29 Jun, 2014 - 06:06 0 Views

The Sunday Mail

Harare City Council has computerised its traffic management system to improve ticketing, data capturing and management as it has emerged that some public transporters and private motorists have accumulated up to 15 unpaid tickets for various road offences.
Since last week – in conjunction with the police, Zinara and Zimra – the council has been checking impounded vehicles against unpaid tickets, expired licence discs, lapsed tax certificates and other road traffic offences.

Harare City Council spokesman Mr Leslie Gwindi said the computerisation would go a long way to improving ticketing and the municipality estimated collections of over US$500 000 in outstanding fines.

“We have implemented the traffic management module onto the BIQ (computer system) . . . We discovered, during the vetting exercise, that some kombi operators and motorists have accumulated over 15 unpaid tickets. They have to clear all the tickets to have their vehicles released.”

Mr Gwindi said the city had realised US$293 000 from 7 000 tickets captured in the BIQ system.
“We expect to capture another 10 000 tickets onto the BIQ. They are valued at over US$500 000.”

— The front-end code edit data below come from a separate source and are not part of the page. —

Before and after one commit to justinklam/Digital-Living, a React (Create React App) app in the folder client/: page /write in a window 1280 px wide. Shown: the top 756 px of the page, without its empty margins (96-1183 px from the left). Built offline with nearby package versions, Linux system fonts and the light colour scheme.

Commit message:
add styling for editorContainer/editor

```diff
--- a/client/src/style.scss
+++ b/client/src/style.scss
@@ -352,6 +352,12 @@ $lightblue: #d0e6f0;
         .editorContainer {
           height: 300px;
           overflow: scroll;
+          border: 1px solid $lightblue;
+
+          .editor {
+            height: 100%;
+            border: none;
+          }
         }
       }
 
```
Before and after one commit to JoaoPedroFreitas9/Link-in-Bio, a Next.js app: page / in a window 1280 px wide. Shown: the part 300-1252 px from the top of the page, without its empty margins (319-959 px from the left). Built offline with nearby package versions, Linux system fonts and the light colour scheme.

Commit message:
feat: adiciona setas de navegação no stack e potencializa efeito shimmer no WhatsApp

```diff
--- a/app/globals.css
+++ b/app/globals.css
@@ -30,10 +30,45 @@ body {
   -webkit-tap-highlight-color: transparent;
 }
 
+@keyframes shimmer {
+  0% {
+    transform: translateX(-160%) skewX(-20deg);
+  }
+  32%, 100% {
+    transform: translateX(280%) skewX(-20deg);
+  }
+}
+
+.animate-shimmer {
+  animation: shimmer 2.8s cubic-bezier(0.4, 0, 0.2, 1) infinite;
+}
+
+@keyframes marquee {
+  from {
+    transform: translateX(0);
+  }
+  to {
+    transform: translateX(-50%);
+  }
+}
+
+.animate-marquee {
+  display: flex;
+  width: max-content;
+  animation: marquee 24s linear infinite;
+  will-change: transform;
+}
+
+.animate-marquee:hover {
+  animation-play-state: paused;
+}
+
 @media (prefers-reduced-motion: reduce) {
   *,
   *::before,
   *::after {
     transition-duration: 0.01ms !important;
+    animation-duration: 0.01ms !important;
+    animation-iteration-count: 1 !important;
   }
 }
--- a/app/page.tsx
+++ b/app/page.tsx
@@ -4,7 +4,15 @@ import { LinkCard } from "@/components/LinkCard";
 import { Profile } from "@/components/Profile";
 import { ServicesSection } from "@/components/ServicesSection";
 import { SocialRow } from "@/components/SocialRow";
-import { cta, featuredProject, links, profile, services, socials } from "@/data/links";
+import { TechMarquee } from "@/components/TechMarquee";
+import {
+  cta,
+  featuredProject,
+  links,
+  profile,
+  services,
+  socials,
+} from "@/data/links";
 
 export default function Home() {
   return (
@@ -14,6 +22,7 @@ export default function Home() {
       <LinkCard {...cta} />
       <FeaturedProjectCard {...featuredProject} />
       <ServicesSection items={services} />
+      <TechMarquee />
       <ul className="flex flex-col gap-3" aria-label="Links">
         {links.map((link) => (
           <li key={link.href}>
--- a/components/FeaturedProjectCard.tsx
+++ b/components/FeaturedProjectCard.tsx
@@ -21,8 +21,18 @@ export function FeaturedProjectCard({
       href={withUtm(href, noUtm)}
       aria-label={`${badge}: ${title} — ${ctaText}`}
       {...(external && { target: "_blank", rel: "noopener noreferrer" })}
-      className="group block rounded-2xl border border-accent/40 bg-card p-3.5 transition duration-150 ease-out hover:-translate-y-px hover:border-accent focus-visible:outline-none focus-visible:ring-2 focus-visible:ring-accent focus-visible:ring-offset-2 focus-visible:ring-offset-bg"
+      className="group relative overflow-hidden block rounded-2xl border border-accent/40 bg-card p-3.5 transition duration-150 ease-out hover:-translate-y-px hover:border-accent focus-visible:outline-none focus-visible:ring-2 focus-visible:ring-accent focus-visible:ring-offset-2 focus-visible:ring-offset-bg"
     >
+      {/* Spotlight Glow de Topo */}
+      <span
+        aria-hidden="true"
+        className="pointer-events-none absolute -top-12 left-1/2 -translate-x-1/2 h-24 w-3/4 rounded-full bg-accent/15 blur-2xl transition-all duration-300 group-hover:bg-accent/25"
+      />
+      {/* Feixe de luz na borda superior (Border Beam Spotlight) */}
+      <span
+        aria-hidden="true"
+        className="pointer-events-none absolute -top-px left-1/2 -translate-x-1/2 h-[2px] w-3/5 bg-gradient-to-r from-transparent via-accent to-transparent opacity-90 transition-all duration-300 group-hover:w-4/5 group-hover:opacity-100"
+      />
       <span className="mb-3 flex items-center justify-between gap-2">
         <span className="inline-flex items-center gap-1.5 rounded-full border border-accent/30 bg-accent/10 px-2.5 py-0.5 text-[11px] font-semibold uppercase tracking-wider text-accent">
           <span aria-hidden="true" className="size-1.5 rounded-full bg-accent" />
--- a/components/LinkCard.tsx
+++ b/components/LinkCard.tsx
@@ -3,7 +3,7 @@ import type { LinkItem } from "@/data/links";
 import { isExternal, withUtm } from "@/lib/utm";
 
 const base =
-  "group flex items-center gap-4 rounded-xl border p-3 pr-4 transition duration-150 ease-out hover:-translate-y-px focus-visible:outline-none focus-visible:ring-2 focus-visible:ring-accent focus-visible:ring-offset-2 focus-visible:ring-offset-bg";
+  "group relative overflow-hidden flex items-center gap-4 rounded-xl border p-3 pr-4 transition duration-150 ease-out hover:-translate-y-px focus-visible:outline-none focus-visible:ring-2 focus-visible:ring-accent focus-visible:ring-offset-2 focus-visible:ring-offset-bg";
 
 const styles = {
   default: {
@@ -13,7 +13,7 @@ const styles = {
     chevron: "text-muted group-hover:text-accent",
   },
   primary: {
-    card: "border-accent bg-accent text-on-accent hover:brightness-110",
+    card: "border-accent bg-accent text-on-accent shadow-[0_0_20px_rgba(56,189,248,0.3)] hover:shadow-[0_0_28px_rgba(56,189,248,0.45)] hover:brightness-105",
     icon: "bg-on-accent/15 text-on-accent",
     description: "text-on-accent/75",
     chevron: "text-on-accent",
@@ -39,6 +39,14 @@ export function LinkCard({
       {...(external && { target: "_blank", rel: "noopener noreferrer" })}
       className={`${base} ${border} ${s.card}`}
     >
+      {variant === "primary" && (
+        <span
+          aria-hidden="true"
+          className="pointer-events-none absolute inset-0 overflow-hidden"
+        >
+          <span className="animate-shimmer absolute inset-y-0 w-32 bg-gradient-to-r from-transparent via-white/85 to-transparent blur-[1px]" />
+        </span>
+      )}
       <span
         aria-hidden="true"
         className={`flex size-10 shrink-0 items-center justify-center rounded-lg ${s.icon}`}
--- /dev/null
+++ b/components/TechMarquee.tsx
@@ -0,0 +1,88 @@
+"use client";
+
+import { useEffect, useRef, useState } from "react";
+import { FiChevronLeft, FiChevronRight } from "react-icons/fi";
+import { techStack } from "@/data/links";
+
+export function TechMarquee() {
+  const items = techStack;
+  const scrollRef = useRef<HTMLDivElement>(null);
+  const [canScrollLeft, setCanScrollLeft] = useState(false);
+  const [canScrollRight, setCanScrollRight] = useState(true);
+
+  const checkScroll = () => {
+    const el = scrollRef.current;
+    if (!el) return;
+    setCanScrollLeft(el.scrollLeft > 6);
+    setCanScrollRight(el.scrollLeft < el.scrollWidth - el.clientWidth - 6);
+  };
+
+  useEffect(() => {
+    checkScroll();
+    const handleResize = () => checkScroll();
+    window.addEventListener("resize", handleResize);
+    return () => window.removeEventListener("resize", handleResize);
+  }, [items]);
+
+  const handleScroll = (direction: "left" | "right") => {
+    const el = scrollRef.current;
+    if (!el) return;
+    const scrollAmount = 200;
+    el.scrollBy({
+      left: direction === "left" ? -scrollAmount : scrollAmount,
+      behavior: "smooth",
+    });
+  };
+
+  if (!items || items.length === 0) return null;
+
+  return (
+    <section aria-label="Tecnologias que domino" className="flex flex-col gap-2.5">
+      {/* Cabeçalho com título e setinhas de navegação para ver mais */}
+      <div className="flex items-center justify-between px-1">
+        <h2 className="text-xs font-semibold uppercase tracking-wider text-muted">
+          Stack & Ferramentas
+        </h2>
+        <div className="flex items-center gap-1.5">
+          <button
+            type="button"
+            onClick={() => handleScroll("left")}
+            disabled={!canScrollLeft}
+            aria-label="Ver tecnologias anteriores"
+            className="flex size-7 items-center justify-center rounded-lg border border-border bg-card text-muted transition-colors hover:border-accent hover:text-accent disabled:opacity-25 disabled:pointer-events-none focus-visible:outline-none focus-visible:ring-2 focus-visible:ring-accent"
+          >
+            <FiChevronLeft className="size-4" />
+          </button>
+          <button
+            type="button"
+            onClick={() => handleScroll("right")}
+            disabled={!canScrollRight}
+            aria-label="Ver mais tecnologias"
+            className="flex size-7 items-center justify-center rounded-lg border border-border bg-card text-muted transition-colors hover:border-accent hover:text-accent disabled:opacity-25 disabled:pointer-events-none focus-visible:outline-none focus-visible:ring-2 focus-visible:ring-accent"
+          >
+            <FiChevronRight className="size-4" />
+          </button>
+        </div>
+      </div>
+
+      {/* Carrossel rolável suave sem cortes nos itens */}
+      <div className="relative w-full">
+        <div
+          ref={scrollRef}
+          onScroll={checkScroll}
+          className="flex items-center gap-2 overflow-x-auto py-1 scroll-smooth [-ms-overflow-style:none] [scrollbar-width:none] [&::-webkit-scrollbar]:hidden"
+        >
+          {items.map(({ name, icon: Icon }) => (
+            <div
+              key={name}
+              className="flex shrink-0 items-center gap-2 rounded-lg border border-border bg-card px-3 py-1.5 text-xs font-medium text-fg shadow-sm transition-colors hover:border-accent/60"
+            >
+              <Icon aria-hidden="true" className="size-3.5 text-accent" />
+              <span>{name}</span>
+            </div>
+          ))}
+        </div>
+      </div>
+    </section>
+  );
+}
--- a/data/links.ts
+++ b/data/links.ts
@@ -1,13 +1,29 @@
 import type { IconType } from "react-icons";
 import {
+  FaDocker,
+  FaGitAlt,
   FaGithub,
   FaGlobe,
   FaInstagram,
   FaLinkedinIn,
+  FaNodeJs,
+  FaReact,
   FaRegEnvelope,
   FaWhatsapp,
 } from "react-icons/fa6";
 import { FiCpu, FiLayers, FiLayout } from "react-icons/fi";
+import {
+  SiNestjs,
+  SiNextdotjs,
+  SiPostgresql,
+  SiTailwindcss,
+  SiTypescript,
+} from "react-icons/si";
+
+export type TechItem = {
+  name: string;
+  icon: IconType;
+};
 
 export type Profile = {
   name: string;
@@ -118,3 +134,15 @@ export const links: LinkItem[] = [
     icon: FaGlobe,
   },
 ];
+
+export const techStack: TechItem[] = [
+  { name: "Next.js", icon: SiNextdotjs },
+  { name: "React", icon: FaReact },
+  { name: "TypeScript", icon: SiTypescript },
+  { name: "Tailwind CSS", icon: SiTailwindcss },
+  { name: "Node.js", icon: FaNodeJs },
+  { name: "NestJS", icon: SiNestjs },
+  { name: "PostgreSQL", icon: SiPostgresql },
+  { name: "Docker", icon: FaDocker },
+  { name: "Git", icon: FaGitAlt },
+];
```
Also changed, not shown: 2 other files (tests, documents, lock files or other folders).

According to council the offences range from touting, obstruction, and picking and dropping passengers at illegal points.
Mr Gwindi also said the system would help the city’s traffic officers maintain a database of offenders.

“We hope this new method resonates with what the people have always been clamouring for. We have taken time to listen to the people and we think we are doing what they want,” said Mr Gwindi.

The city has deployed officers at road intersections to record number plates of vehicles flouting the law.
The drivers are then either arrested at roadblocks or when their vehicles are clamped and towed to the City Central Stores.

This is likely to resonate well with a public that has largely been furious with the practice of engaging in high-speed chases with traffic offenders, some of which have ended with fatalities and loss of property.

Share This: